“A value that this community has and shares is a value of freedom of thought, speech and expression and that’s super important to protect,” Vachon said. “So I think it’s not to say [. . .] you can tell a group that they can’t bring the documentary, although it has been banned from platforms for being considered hate speech. We know that the intent was antagonism. I do think there should be consequences for that. It’s not about free speech.”
Grey Leffingwell, a trans graduate student, previously led diversity efforts and Safe Space trainings at Marshall University before transferring to Kent State. They said they are concerned about the current rise in anti-trans rhetoric.
“There are laws going on all across the nation that are particularly targeting trans people,” Leffingwell said. “By allowing that to go on and also by condoning it, it’s not a good or safe environment for a lot of people [. . .] it’s also going to potentially increase the risk of further hate crimes and discrimination.”
Leffingwell said the best way to help the LGBTQ+ community is to speak up against harassment, and they encouraged people to utilize the LGBTQ+ Center, which is located in the Student Center.
In addition to the backlash faced from the painting of the rock and the showing of the documentary, students were also upset about texts from a group chat with several members of the Kent State College Republicans.
Alleged leaked screenshots of the group chat show conversations that include members using the phrases “launching a straight up war,” and “Careful they may call in the National Guard” in reference to their group allegedly putting posters in the LGBTQ+ Center.
Difranco included a copy of the alleged messages along with pictures of the painted rock and her petition in an Instagram post the week of April 10.
“I have been very frustrated,” Vachon said. “I’ll absolutely say that it’s been very challenging to know that this group of people in this group chat thought it was funny to antagonize LGBT and trans people. The intent in bringing the documentary and the intent in even promoting it was antagonism against the LGBT community.”
Vachon said she was not surprised by the Kent State community’s response.
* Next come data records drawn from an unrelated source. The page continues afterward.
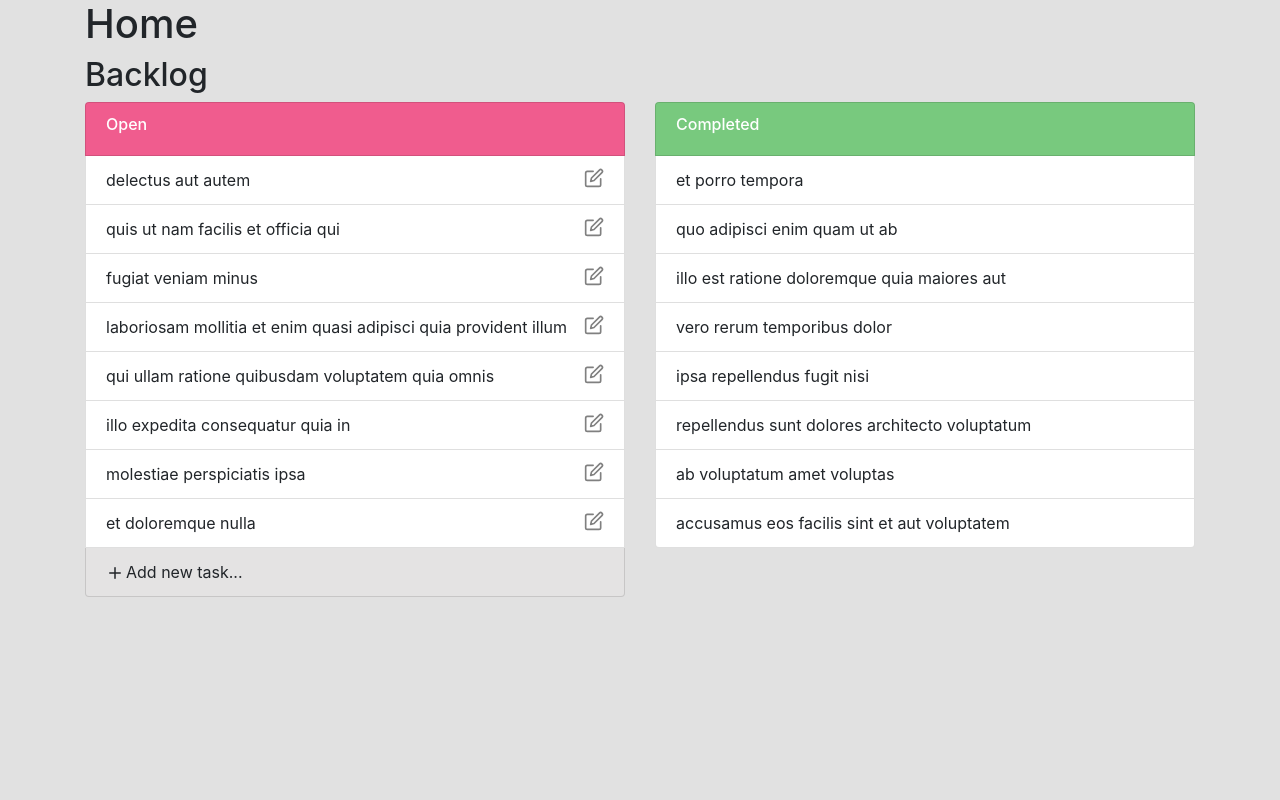
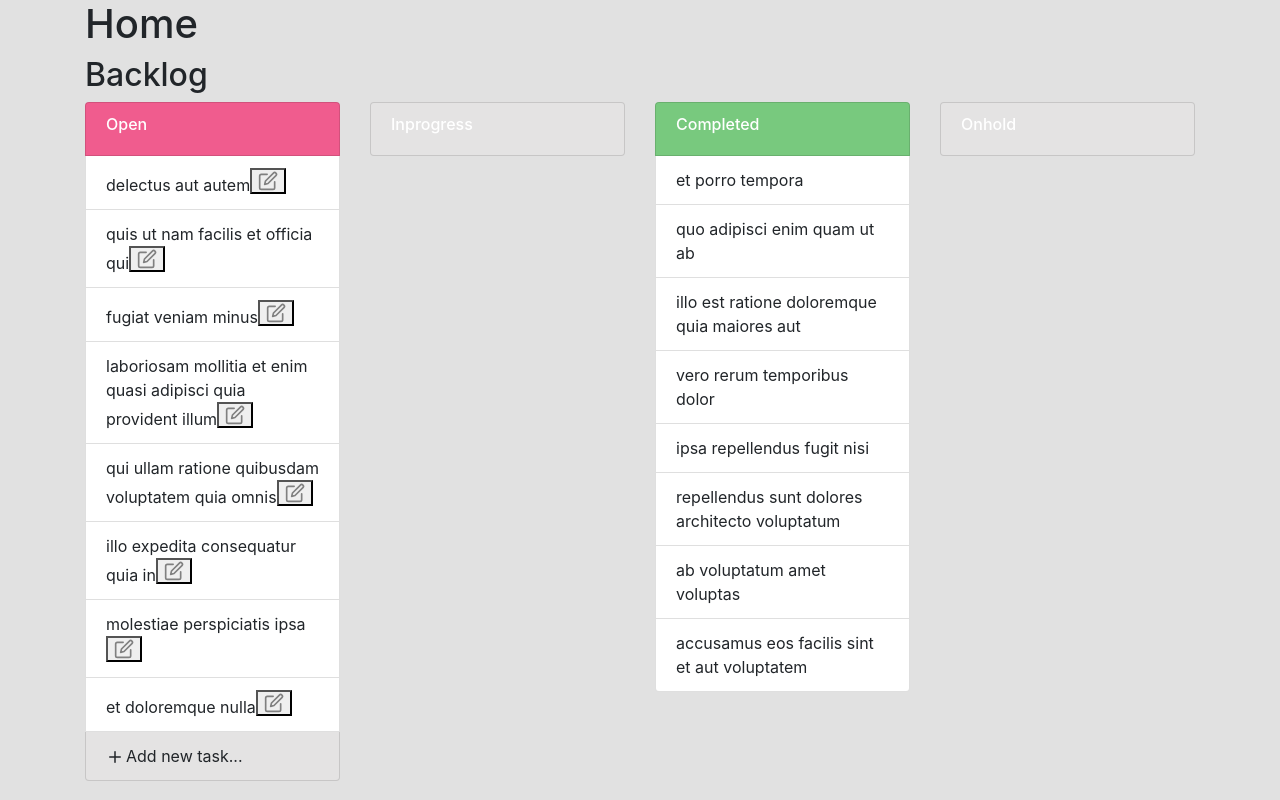
Before and after one commit to danitas/dashboard-react, a React (Create React App) app: page / in a window 1280 px wide. Built offline with nearby package versions, Linux system fonts and the light colour scheme.

Commit message:
show the task

```diff
--- a/src/components/AddNewTaskForm.jsx
+++ b/src/components/AddNewTaskForm.jsx
@@ -1,11 +1,11 @@
-import React, { useState } from 'react';
+import React, { useState, useEffect } from 'react';
 import PropTypes from 'prop-types';
 import {XSquare} from 'react-feather';
 
 const AddNewTaskForm = ({ showForm, addNewTask, title, description }) => {
     const iniInputsValue = {
         title: title,
-        description: description
+        description: description || title
     };
     const [inputGroup, changeInputValue] = useState(iniInputsValue);
     const onSubmit = event => {
@@ -13,6 +13,10 @@ const AddNewTaskForm = ({ showForm, addNewTask, title, description }) => {
         addNewTask(inputGroup);
         showForm(false);
     };
+
+    useEffect(()=>{
+        changeInputValue(iniInputsValue);
+    }, [title]);
 
     return (
         <form onSubmit={onSubmit}>
--- a/src/components/Board.js
+++ b/src/components/Board.js
@@ -5,7 +5,9 @@ import TaskColumn from './TaskColumn';
 const Board = ({ task, ...rest }) => {
     const sortedItems = {
         open: [],
-        completed: []
+        inprogress: [],
+        completed: [],
+        onhold: []
     };
 
     data.map(item => {
--- /dev/null
+++ b/src/components/InProgress.jsx
@@ -0,0 +1,5 @@
+import React from 'react';
+
+const InProgress = ({ }) => {
+
+}
--- a/src/components/TaskColumn.jsx
+++ b/src/components/TaskColumn.jsx
@@ -6,6 +6,7 @@ import { Modal } from "../parts";
 
 const TaskColumn = ({ items, title, ...rest }) => {
     const [show, showForm] = useState(false);
+    const [selectedItem, setItem] = useState({});
     return (
         <div className="development col-sm">
             <ul className={`list-group ${title === "completed" ? "completed" : "open"}`}>
@@ -16,7 +17,21 @@ const TaskColumn = ({ items, title, ...rest }) => {
                 {items.map(item => (
                     <li key={item.id} className="list-group-item">
                         { item.title}
-                        {title === "open" && <Edit size='20' color="grey" className="float-right"/>}
+                        {title === "open" &&
+                        (
+                            <button
+                                type="button"
+                                onClick={
+                                    () => {
+                                        setItem(item);
+                                        showForm(!show);
+                                    }
+                                }
+                            >
+                                <Edit size='20' color="grey" className="float-right"/>
+                            </button>
+                        )}
+
                     </li>
                     ))
                 }
@@ -32,7 +47,7 @@ const TaskColumn = ({ items, title, ...rest }) => {
             </ul>
             <Modal modalState={show} handleState={showForm}>
                 <div className="contained-modal-title-vcenter">
-                    <AddNewTaskForm showForm={showForm} {...rest} />
+                    <AddNewTaskForm showForm={showForm} title={selectedItem.title}  {...rest} />
                 </div>
             </Modal>
         </div>
```
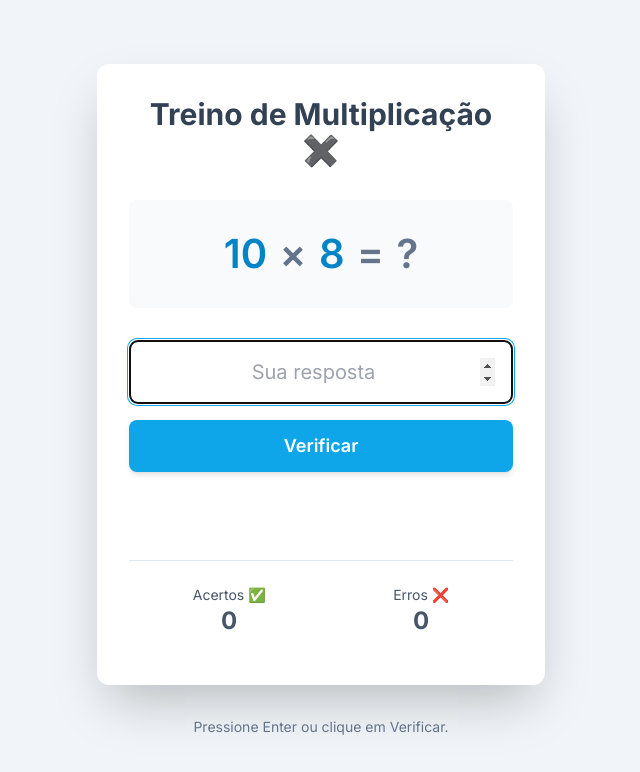
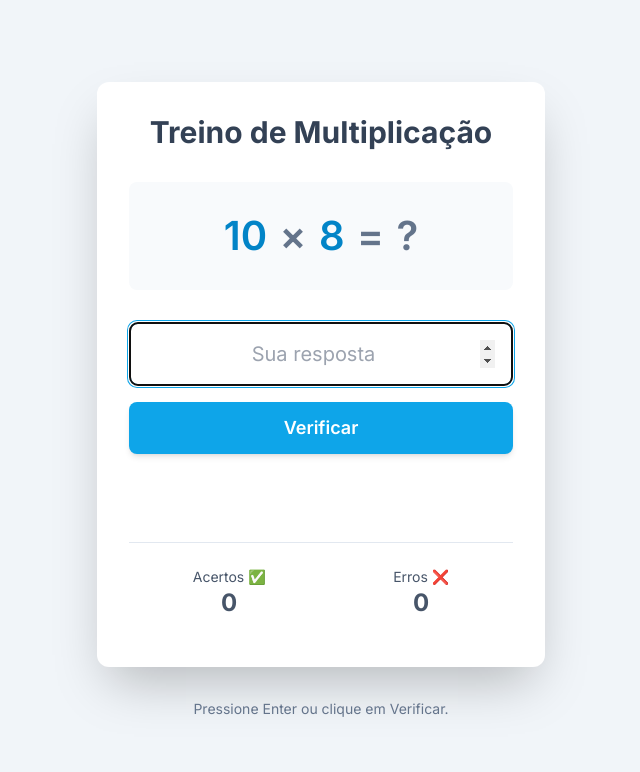
Before and after one commit to Arthur20053/matematica-quiz, a plain HTML site: page index.html in a window 1280 px wide. Shown: the whole page, without its empty margins (319-959 px from the left). Drawn offline with nearby package versions, Linux system fonts and the light colour scheme.

Commit message:
Update index.html

```diff
--- a/index.html
+++ b/index.html
@@ -37,7 +37,7 @@
 <body class="bg-slate-100 flex flex-col items-center justify-center min-h-screen p-4 antialiased">
 
     <div class="bg-white p-6 sm:p-8 rounded-xl shadow-2xl w-full max-w-md text-center">
-        <h1 class="text-3xl font-bold text-slate-700 mb-6">Treino de Multiplicação ✖️</h1>
+        <h1 class="text-3xl font-bold text-slate-700 mb-6">Treino de Multiplicação </h1>
 
         <div id="problem-area" class="my-8 p-6 bg-slate-50 rounded-lg">
             <span id="num1-el" class="problem-text text-sky-600">?</span>
```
“The natural consequences of this kind of antagonism toward the LGBT community is what’s happening, which is student outrage and planned protests and change.org petitions and pressure on the administration to address it, and […] protect[ing] LGBTQ communities who feel unsafe in this kind of political environment,” Vachon said. “Those are consequences that are happening, and I think that’s all super appropriate now that students know about it.”
Wood said he chose Kent State because he thought it is one of the most liberal schools in Ohio, and because of recent events, he said he feels like his safe space is being threatened.
“When I first saw all of the stuff going down, it made me feel a little bit unsafe, especially with the growing transphobic rhetoric in this country right now,” he said. “We have all these resources and when I first saw all of that, it was just a gut punch.”
Wood added that the petition’s circulation has made him feel more comfortable with his identity because of the amount of support it has gained from the community.
Vachon said that she was less scared when she came out as queer compared to how scared many transgender people feel today.
Vachon said she thinks the overall treatment of trans people has improved, but incidents like the rock painting and documentary advertisement create a “hostile environment.”
“This is happening in a moment that is already really scary and fraught for trans people and already a very politically charged moment,” Vachon said. “That is a scary big picture that is harming trans people right now.”
Jillian Flack and Molly Hoffer are reporters. Contact them at [email protected] and [email protected].